Perception is a SUBJECTIVE sensory experience. It is not objective. So-o-o, when someone states that this or that occurred, s/he is stating his or her subjective remembering of the situation. When people start arguing in my office about what had happened or said I ask them to stop talking. Then I ask if either of them brought with them the video or audio tape of this situation. Of course, they did not.

Then I say there will be no more mention of the who did or did not do what the other person says happened. Further discussion will focus on the needs and wants of each going forward and how to best communicate and effectuate such positive outcomes. The past cannot be changed and to continue to argue about it is destructive. Let it go, move on!

This moving on is hard for most individuals in this power exchange. S/he wants to be right, to be vindicated. Well, if one person needs to be “right”, then the other person needs to be “wrong”. And who wants that – nobody!

When such disagreements about the past need closure I ask each individual to say something like this, “I thought that’s what was said, maybe I am wrong” and the other person says the same. “Wiggle room” results with nobody having to “win” and a respectful communication allowing each to move on while letting go of needing to be “right”.


Respected Reader, may you do your best to not get caught up in the negative past. “You cannot go forward while looking back over your shoulder.” Maximize living in the present with an eye open to create a wonderful future.
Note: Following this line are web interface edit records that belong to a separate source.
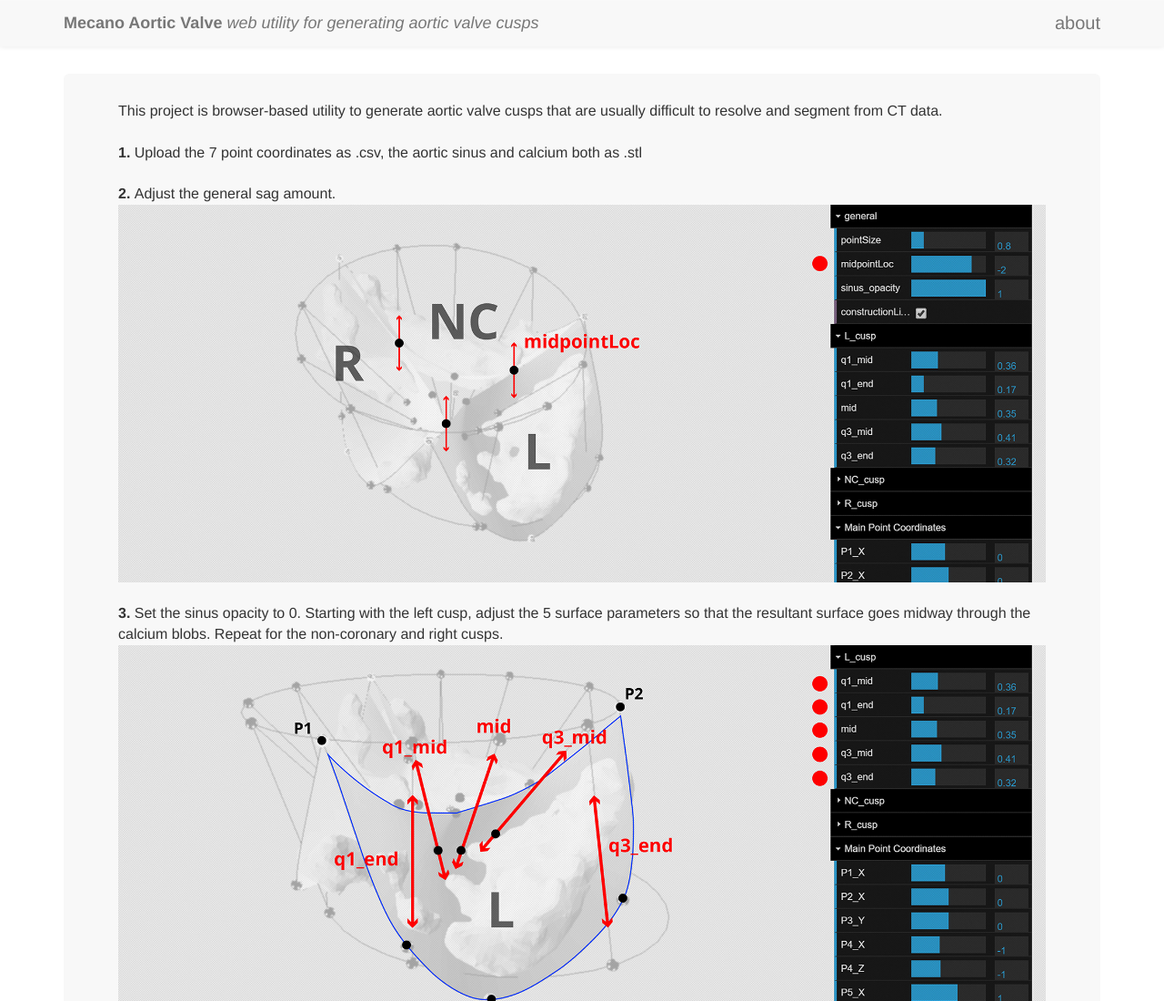
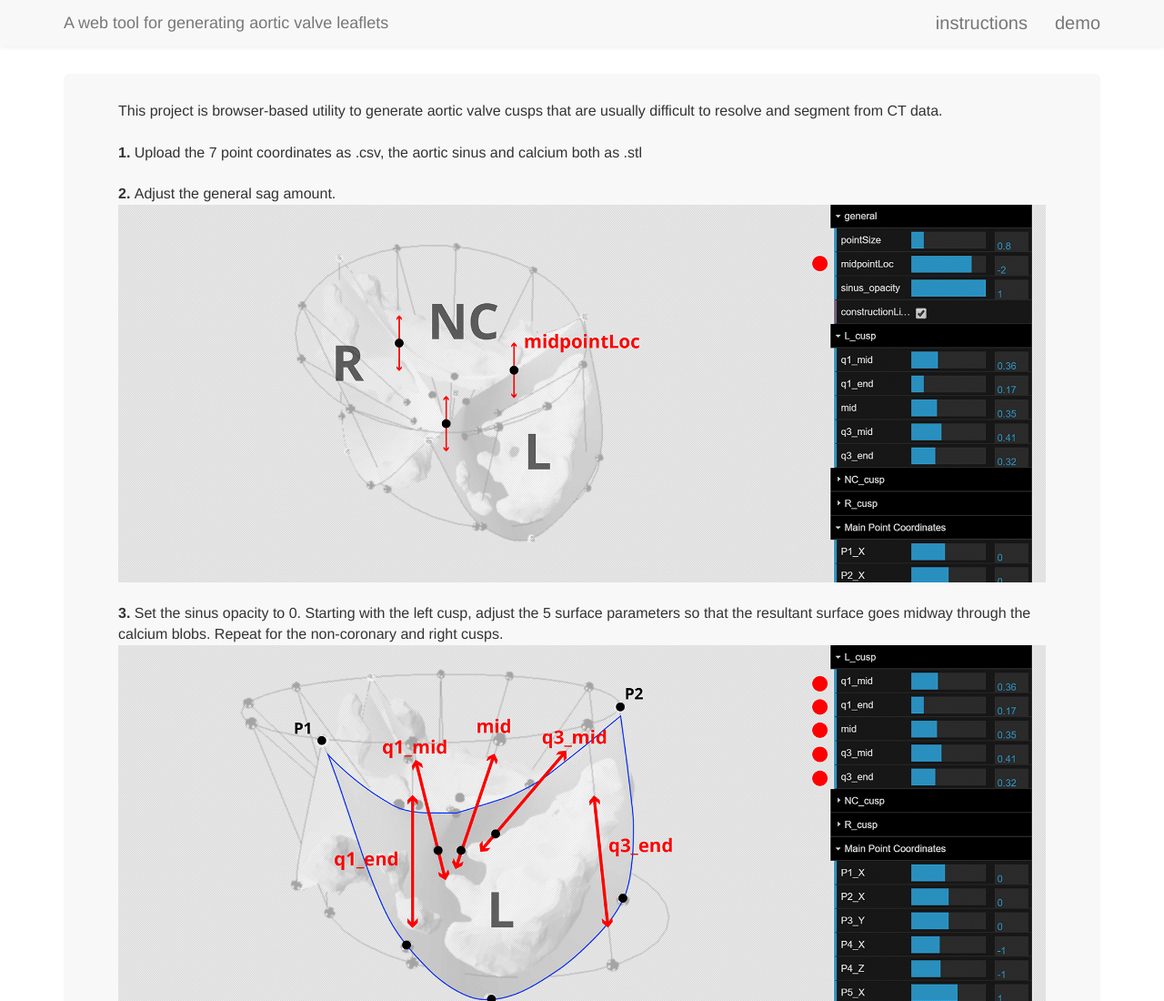
Before and after one commit to ahmedhosny/av-generator, a plain HTML site: page about.html in a window 1280 px wide. Shown: the top 1100 px of the page at 91% size. Drawn offline with Linux system fonts and the light colour scheme.

Commit message:
Update about.html

```diff
--- a/about.html
+++ b/about.html
@@ -1,9 +1,8 @@
 <!DOCTYPE html>
 <html lang="en">
     <head>
-        <title>Mecano Equate</title>
+        <title>Aortic leaflets generator</title>
         <meta charset="utf-8">
-        <link rel="shortcut icon" href="img/favicon.png">
         <!-- LIB SCRIPTS -->
 
 
@@ -46,11 +45,12 @@
             <span class="icon-bar"></span>
             <span class="icon-bar"></span>
           </button>
-          <a class="navbar-brand" href="index.html"><b> Mecano Aortic Valve </b> <i> web utility for generating aortic valve cusps </i> </a>
+          <a class="navbar-brand" href="index.html">A web tool for generating aortic valve leaflets</i> </a>
         </div>
         <div id="navbar" class="navbar-collapse collapse">
           <ul class="nav navbar-nav navbar-right">
-            <li><a href="about.html">about</a></li>
+            <li><a target="_blank" href="about.html">instructions</a></li>
+              <li><a target="_blank" href="https://youtu.be/6ZdiZdl7wZk">demo</a></li>
           </ul>
         </div><!--/.nav-collapse -->
 
```
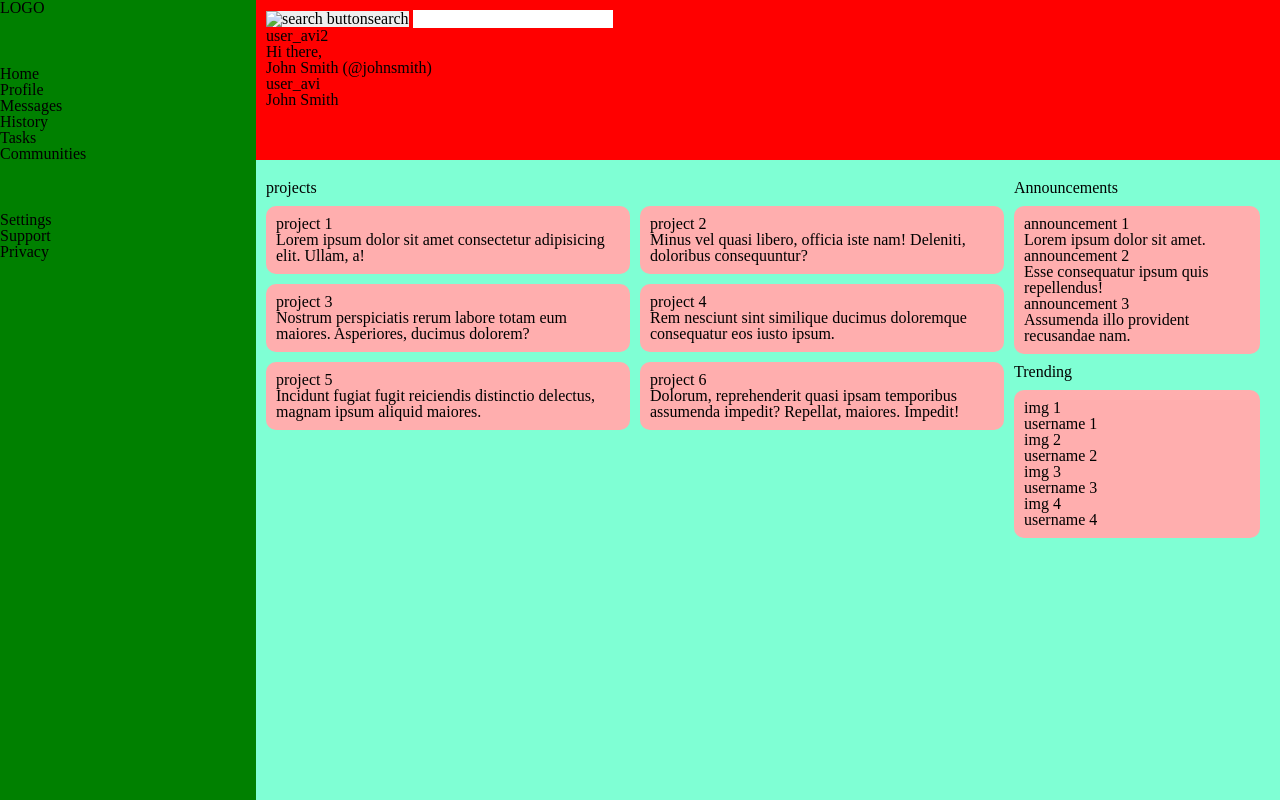
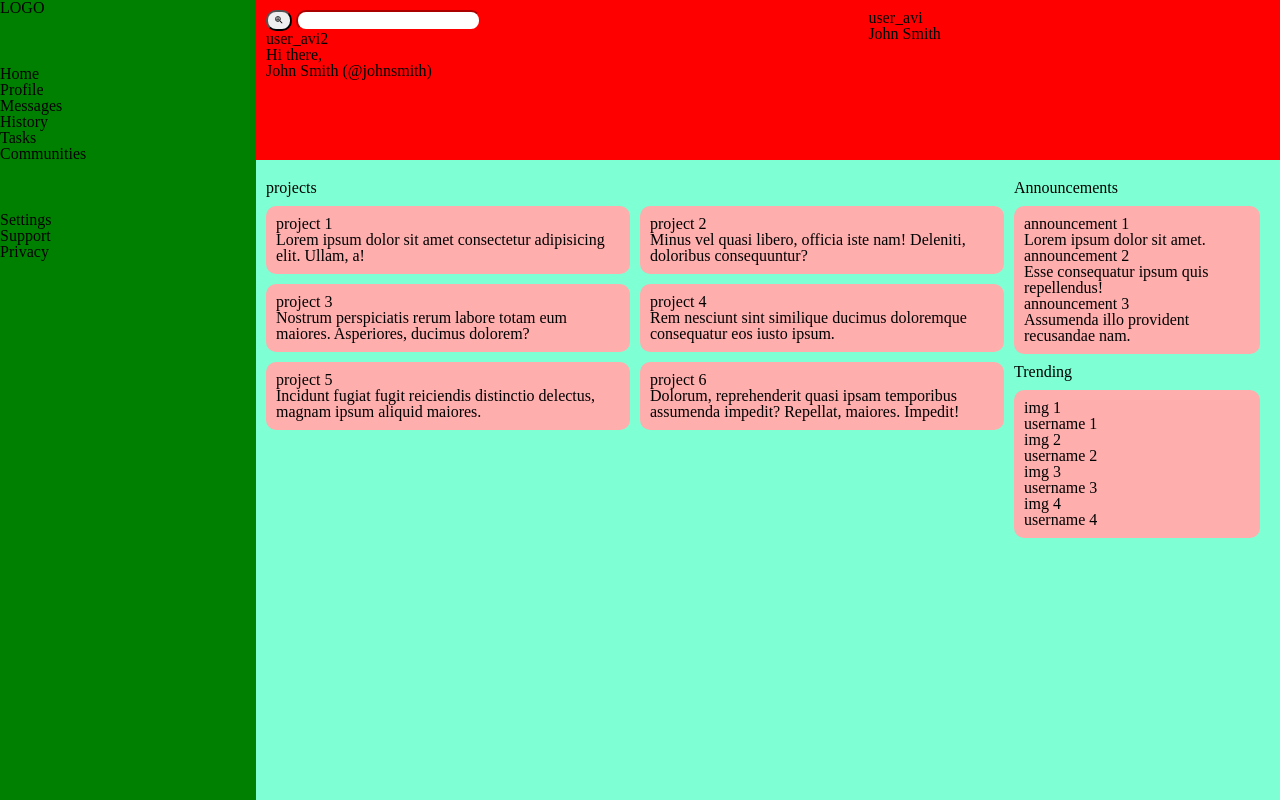
Before and after one commit to goldjared/admin-dashboard, a plain HTML site: page index.html in a window 1280 px wide. Drawn offline with Linux system fonts and the light colour scheme.

Commit message:
Add search icon, style input bar and search icon, layout header grid css

```diff
--- a/index.html
+++ b/index.html
@@ -10,7 +10,7 @@
 <body>
   <header>
     <div class="left-header">
-      <button><img src="" alt="search button">search</button>
+      <button><img src="images/search-web.svg" alt="search button" height="10px" width="10px"></button>
       <input type="search" name="search" id="search">
       <div class="user">
         <div class="avatar">user_avi2</div>
--- a/style.css
+++ b/style.css
@@ -1,6 +1,23 @@
-* {
-  margin: 0;
-  padding: 0;
+/* http://meyerweb.com/eric/tools/css/reset/
+   v2.0 | 20110126
+   License: none (public domain)
+*/
+
+html, body, div, span, applet, object, iframe,
+h1, h2, h3, h4, h5, h6, p, blockquote, pre,
+a, abbr, acronym, address, big, cite, code,
+del, dfn, em, img, ins, kbd, q, s, samp,
+small, strike, strong, sub, sup, tt, var,
+b, u, i, center,
+dl, dt, dd, ol, ul, li,
+fieldset, form, label, legend,
+table, caption, tbody, tfoot, thead, tr, th, td,
+article, aside, canvas, details, embed,
+figure, figcaption, footer, header, hgroup,
+menu, nav, output, ruby, section, summary,
+time, mark, audio, video {
+	margin: 0;
+	padding: 0;
 	border: 0;
 	font-size: 100%;
 	font: inherit;
@@ -42,6 +59,26 @@ header {
   grid-area: 1 / 2 / 2 / -1;
   background-color: red;
   padding: 10px;
+  display: grid;
+  grid-template-columns: 1.5fr 1fr;
+  grid-template-rows: 1fr 2fr;
+}
+
+.left-header {
+  grid-area: 1 / 1 / -1 / -1;
+}
+
+.right-header {
+  grid-area: 1 / 2 / -1 / -1;
+}
+
+.left-header button {
+  border-radius: 10px;
+}
+
+.left-header input {
+  border-radius: 10px;
+  border-color: red;
 }
 
 .sidebar {
@@ -56,7 +93,7 @@ header {
 main {
   display: grid;
   grid-template-columns: 3fr 1fr;
-  grid-template-rows: 100px 100px 100px;
+  grid-template-rows: 100px auto;
   padding: 20px 20px 20px 10px;
   gap: 10px;
 }
```
Also changed, not shown: images/search-web.svg (added).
Respectful communication in this vein leads to more smiles and connectedness with the other person. Well worth this extra effort!

“The unexamined life is not worth living”   Socrates